### INSTRUCTIONS FOR THE TASK
Each record below is to be retyped exactly, with its pictures omitted.

Start of THE DATA

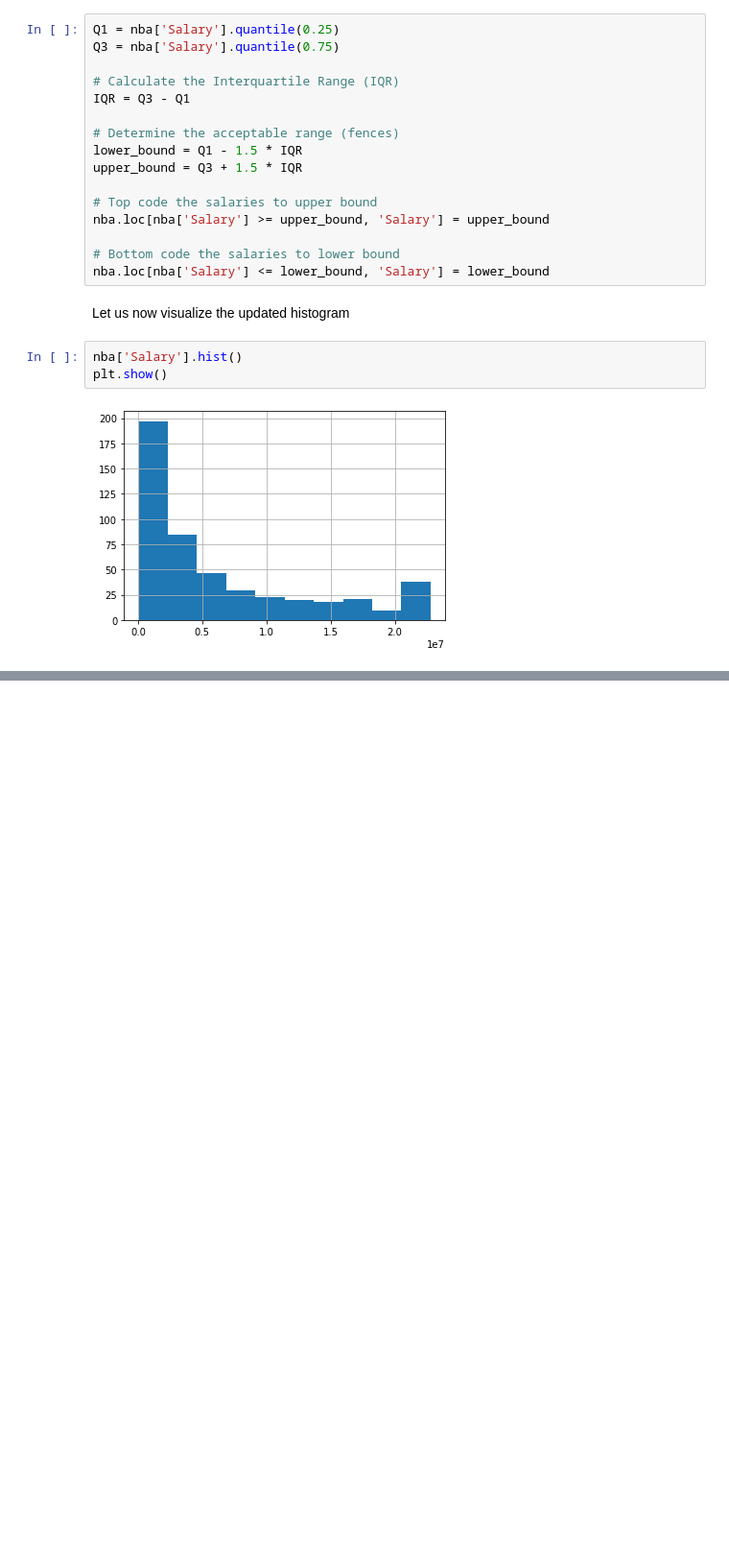
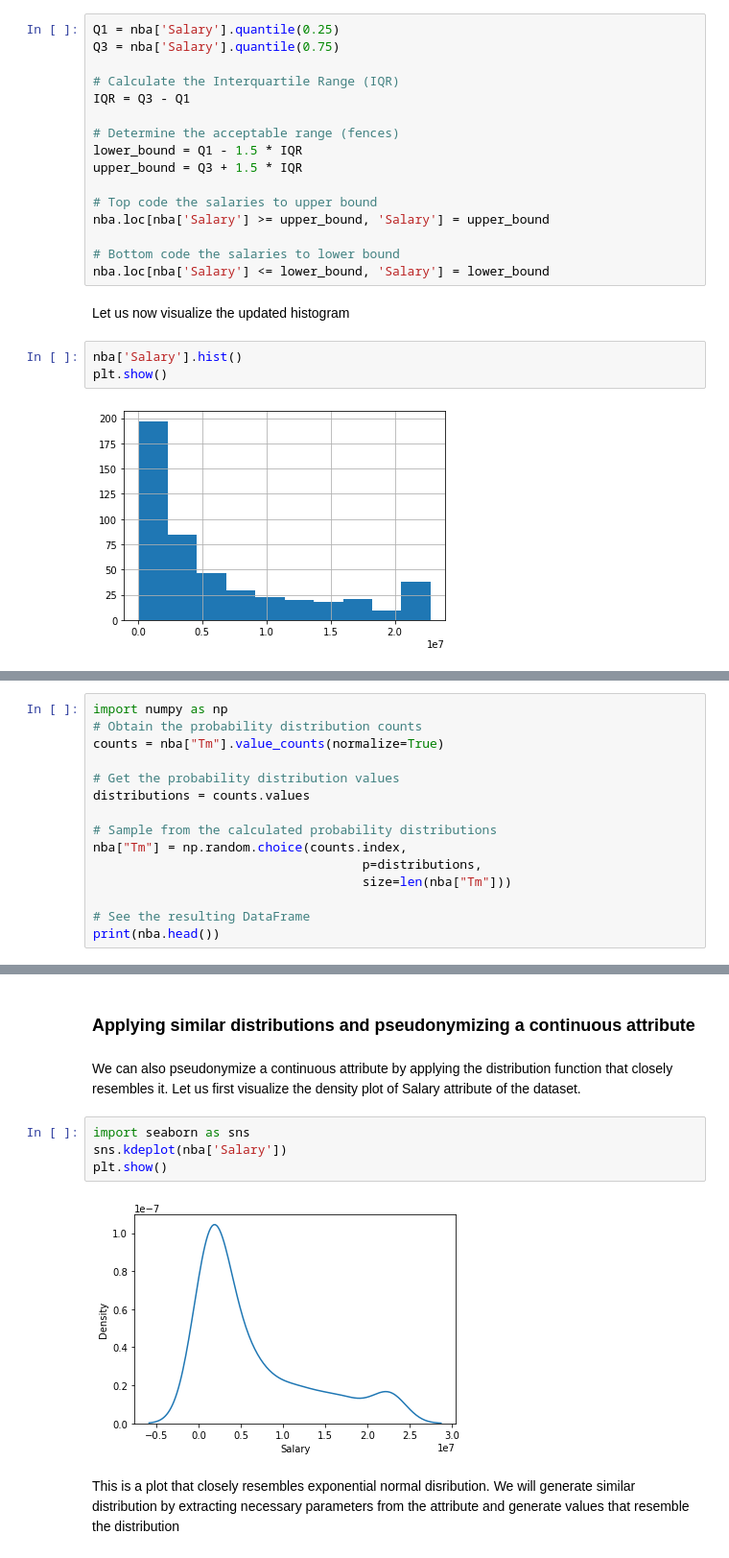
Before and after one commit to syednayeemridwan/data-science-projects, a Jupyter notebook: Data Anonymization and Release/data anonymization.ipynb, the cells around one changed output, grey strips where cells are left out. Shown at 96% size. Drawn from its saved outputs; the diff is of its cells as text; blank space fills up the shorter version.

```diff
--- a/Data Anonymization and Release/data anonymization.ipynb
+++ b/Data Anonymization and Release/data anonymization.ipynb
@@ -169,0 +206,15 @@ plt.show()
+# %%
+import numpy as np
+# Obtain the probability distribution counts
+counts = nba["Tm"].value_counts(normalize=True)
+
+# Get the probability distribution values
+distributions = counts.values
+
+# Sample from the calculated probability distributions
+nba["Tm"] = np.random.choice(counts.index,
+                                    p=distributions,
+                                    size=len(nba["Tm"]))
+
+# See the resulting DataFrame
+print(nba.head())
@@ -169,0 +239,12 @@ plt.show()
+# %% [markdown]
+### Applying similar distributions and pseudonymizing a continuous attribute
+# %% [markdown]
+We can also pseudonymize a continuous attribute by applying the distribution function that closely resembles it. Let us first visualize the density plot of Salary attribute of the dataset.
+# %%
+import seaborn as sns
+sns.kdeplot(nba['Salary'])
+plt.show()
+# %% [output]
+[figure, added]
+# %% [markdown]
+This is a plot that closely resembles exponential normal disribution. We will generate similar distribution by extracting necessary parameters from the attribute and generate values that resemble the distribution
```
Also changed, not shown: parts of 10 cells of this notebook.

End of THE DATA

### TASK SOLUTION
Before and after one commit to syednayeemridwan/data-science-projects, a Jupyter notebook: Data Anonymization and Release/data anonymization.ipynb, the cells around one changed output, grey strips where cells are left out. Shown at 96% size. Drawn from its saved outputs; the diff is of its cells as text; blank space fills up the shorter version.

```diff
--- a/Data Anonymization and Release/data anonymization.ipynb
+++ b/Data Anonymization and Release/data anonymization.ipynb
@@ -169,0 +206,15 @@ plt.show()
+# %%
+import numpy as np
+# Obtain the probability distribution counts
+counts = nba["Tm"].value_counts(normalize=True)
+
+# Get the probability distribution values
+distributions = counts.values
+
+# Sample from the calculated probability distributions
+nba["Tm"] = np.random.choice(counts.index,
+                                    p=distributions,
+                                    size=len(nba["Tm"]))
+
+# See the resulting DataFrame
+print(nba.head())
@@ -169,0 +239,12 @@ plt.show()
+# %% [markdown]
+### Applying similar distributions and pseudonymizing a continuous attribute
+# %% [markdown]
+We can also pseudonymize a continuous attribute by applying the distribution function that closely resembles it. Let us first visualize the density plot of Salary attribute of the dataset.
+# %%
+import seaborn as sns
+sns.kdeplot(nba['Salary'])
+plt.show()
+# %% [output]
+[figure, added]
+# %% [markdown]
+This is a plot that closely resembles exponential normal disribution. We will generate similar distribution by extracting necessary parameters from the attribute and generate values that resemble the distribution
```
Also changed, not shown: parts of 10 cells of this notebook.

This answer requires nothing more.